CNEWA is partnering with the Franciscan Missionaries of Mary, such as Sister Antoinette, shown here on the left distributing clothes to Iraqi refugees. (photo: CNEWA)
In spite of the lack of resources, Jordanians are still receiving Iraqi Christian refugees. Our team in Amman has visited the many parish centers housing these families. Here is what we have learned:
- At the beginning, the Jordanian government granted visas for 1,000 Christians to flee to Jordan in agreement with the churches. But now the door is open, and many more are arriving every day. There are seven church centers full of Iraqis with no room to accommodate more; therefore, many have no choice but to rent a house or stay on the streets, knowing that houses are not easy to find, and rents are very expensive even for locals. So, you find more than one family living in a house of two bedrooms — up to 20 people sharing the space and paying rent that exceeds $700 per month. Most of the rented houses are empty (cheaper than furnished); we saw Iraqis sleeping on a thin mattress or on the ground.
- The centers, mainly the halls of the churches, are not designed to host people. All were designed to serve the parishioners’ multipurpose activities. It’s not a proper place to host a large number of people. Also, facilities (such as bathrooms) are not available in the halls. Most showers and kitchens were built outside. Refugees have to walk in an uncovered area and wait in line; it will only get worse when winter comes.
Many refugees are crowded into small spaces, with little privacy. (photo: CNEWA)
Sister Antoinette and parish volunteers help distribute mattresses — gifts from CNEWA’s benefactors — to newly arrived refugees. (photo: CNEWA)
- Parishes were so kind to receive the Iraqis at their churches’ halls — sacrificing the income they receive from renting out the halls, which helps pay for salaries and bills of the parishes. But the parishes still have to face unexpected expenses without any idea of how long this situation will last or how they will meet their expenses.

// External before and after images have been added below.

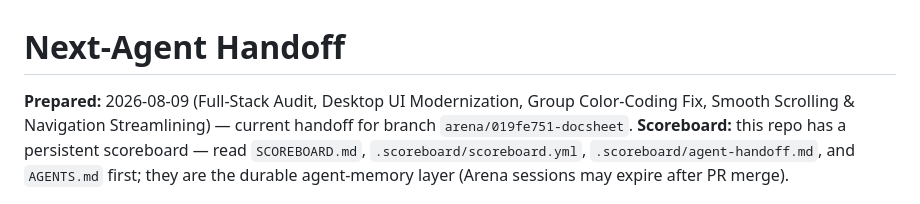
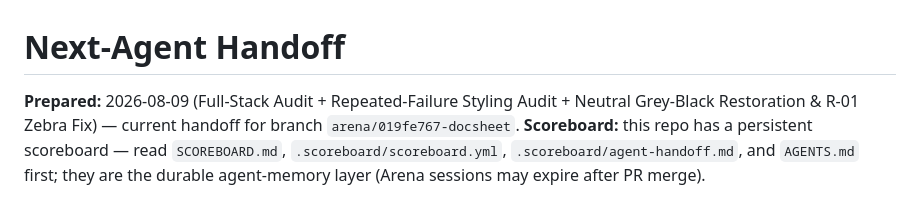
Before and after one commit to 56eli/docsheet, a Markdown page: NEXT_AGENT_HANDOFF.md, the part around the change. Rendered like a GitHub page.

Commit message:
docs: update handoff for 019fe767 styling fix (neutral grey-black, R-01)
Co-authored-by: arena-agent <297053741+arena-agent@users.noreply.github.com>

```diff
--- a/NEXT_AGENT_HANDOFF.md
+++ b/NEXT_AGENT_HANDOFF.md
@@ -1,7 +1,7 @@
 # Next-Agent Handoff
 
-**Prepared:** 2026-08-09 (Full-Stack Audit, Desktop UI Modernization, Group Color-Coding Fix, Smooth Scrolling & Navigation Streamlining) — current handoff for
-branch `arena/019fe751-docsheet`.
+**Prepared:** 2026-08-09 (Full-Stack Audit + Repeated-Failure Styling Audit + Neutral Grey-Black Restoration & R-01 Zebra Fix) — current handoff for
+branch `arena/019fe767-docsheet`.
 **Scoreboard:** this repo has a persistent scoreboard — read
 `SCOREBOARD.md`, `.scoreboard/scoreboard.yml`, `.scoreboard/agent-handoff.md`,
 and `AGENTS.md` first; they are the durable agent-memory layer (Arena
```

- Most of the parishes are poor, especially the ones located in major centers like Ashrafiyeh and Zerqa. They don’t have enough resources to rehabilitate and maintain their facilities. During our visit, we noticed damages to infrastructure due to the humidity, with leaking roofs, broken windows, no bathrooms or showers. Parish centers also need water tanks, stoves, large refrigerators, kitchens, and kitchen supplies, heaters, blankets, mattresses, etc.
- Another issue facing the Iraqis hosted by churches is the matter of privacy, especially for the women who are sharing space with too many people, along with one or two bathrooms and showers.
- All Iraqis who recently arrived — whether staying at centers or houses — are suffering from stress. They have lost trust in everyone. And they need everything, from personal items to food, medicines and medical treatment, milk and diapers for children. Many are worried about their relatives, who couldn’t leave Iraq, and they told us very depressing and heartbreaking stories about their fleeing from Da’ash (ISIS).
- We asked the Iraqis how they felt about going back to Iraq, if it became peaceful and safe again. The answer was no, never.
- When refugees arrive, they contact the United Nations. The U.N. starts gathering the individuals’ information in order to prepare a file, and then hands each family a refugee document — a separate document for each son and daughter older than 18. Their next meeting is to take place four to six months after they arrive. Those who were in the first wave will have their second meeting in December 2014.
CNEWA has responded to these needs with an initial disbursement of $72,500 in funds to five parish centers. Among other things, the funds are providing water, electricity, food, clothing, health care and psychological treatment to refugees.
The need remains great. Please visit our giving page to learn how you can help these refugees.
This young father was beaten and his leg smashed by ISIS before he was able to flee to Jordan.